Your instructions | Repeat the data word for word and skip the pictures.

Information shown |
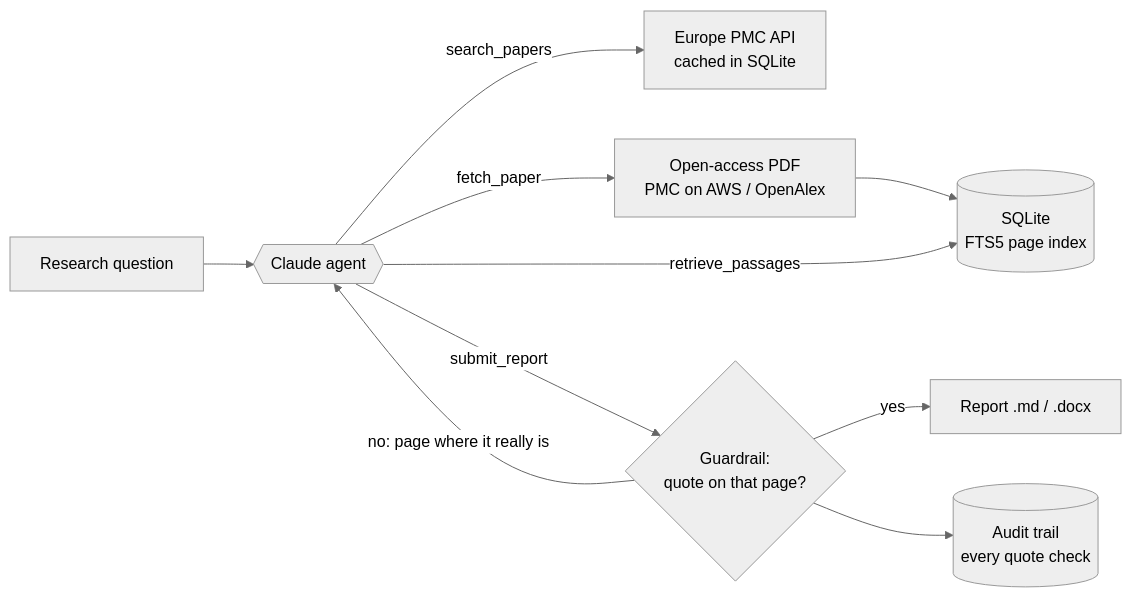
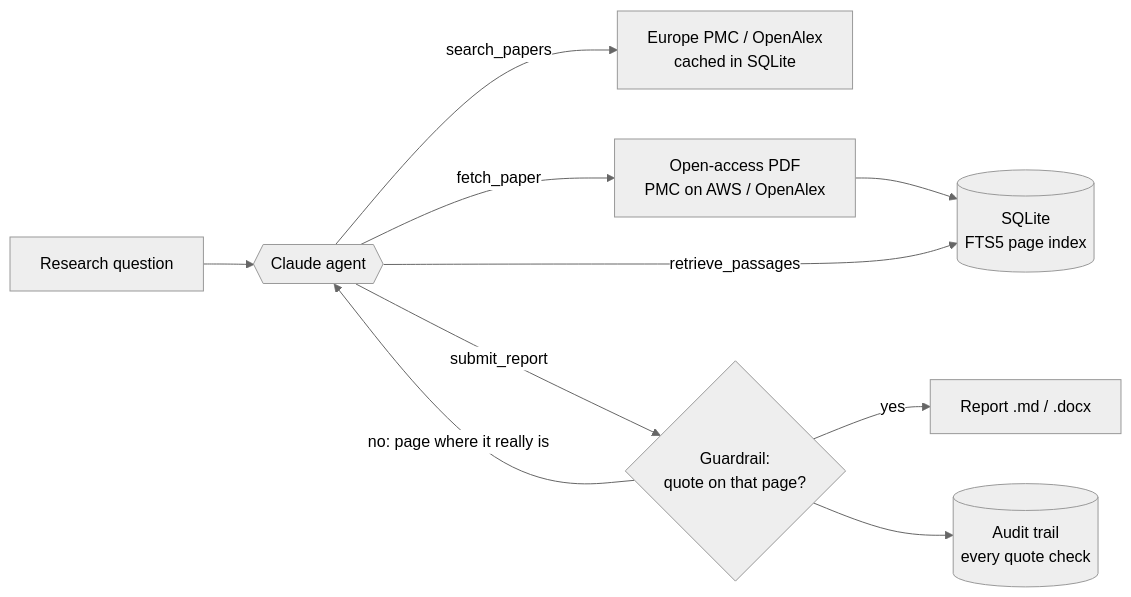
One commit to sharon0r/verified-lit-review changed the diagram in README.md. Above: the diagram before and after it, drawn with Mermaid (neutral theme). The commit also changed other lines of this file and 6 other files, not shown here.

First line of the commit message:
Any field, not only medicine: OpenAlex search + general prompt and UI

````diff
--- a/README.md
+++ b/README.md
@@ -18,12 +18,12 @@
 ```mermaid
 flowchart LR
     Q[Research question] --> A{{Claude agent}}
-    A -- search_papers --> S[Europe PMC API<br/>cached in SQLite]
+    A -- search_papers --> S[Europe PMC / OpenAlex<br/>cached in SQLite]
     A -- fetch_paper --> F[Open-access PDF<br/>PMC on AWS / OpenAlex]
     F --> DB[(SQLite<br/>FTS5 page index)]
     A -- retrieve_passages --> DB
     A -- submit_report --> G{Guardrail:<br/>quote on that page?}
     G -- no: page where it really is --> A
     G -- yes --> R[Report .md / .docx]
     G --> AU[(Audit trail<br/>every quote check)]
 ```
````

Completed task |
One commit to sharon0r/verified-lit-review changed the diagram in README.md. Above: the diagram before and after it, drawn with Mermaid (neutral theme). The commit also changed other lines of this file and 6 other files, not shown here.

First line of the commit message:
Any field, not only medicine: OpenAlex search + general prompt and UI

````diff
--- a/README.md
+++ b/README.md
@@ -18,12 +18,12 @@
 ```mermaid
 flowchart LR
     Q[Research question] --> A{{Claude agent}}
-    A -- search_papers --> S[Europe PMC API<br/>cached in SQLite]
+    A -- search_papers --> S[Europe PMC / OpenAlex<br/>cached in SQLite]
     A -- fetch_paper --> F[Open-access PDF<br/>PMC on AWS / OpenAlex]
     F --> DB[(SQLite<br/>FTS5 page index)]
     A -- retrieve_passages --> DB
     A -- submit_report --> G{Guardrail:<br/>quote on that page?}
     G -- no: page where it really is --> A
     G -- yes --> R[Report .md / .docx]
     G --> AU[(Audit trail<br/>every quote check)]
 ```
````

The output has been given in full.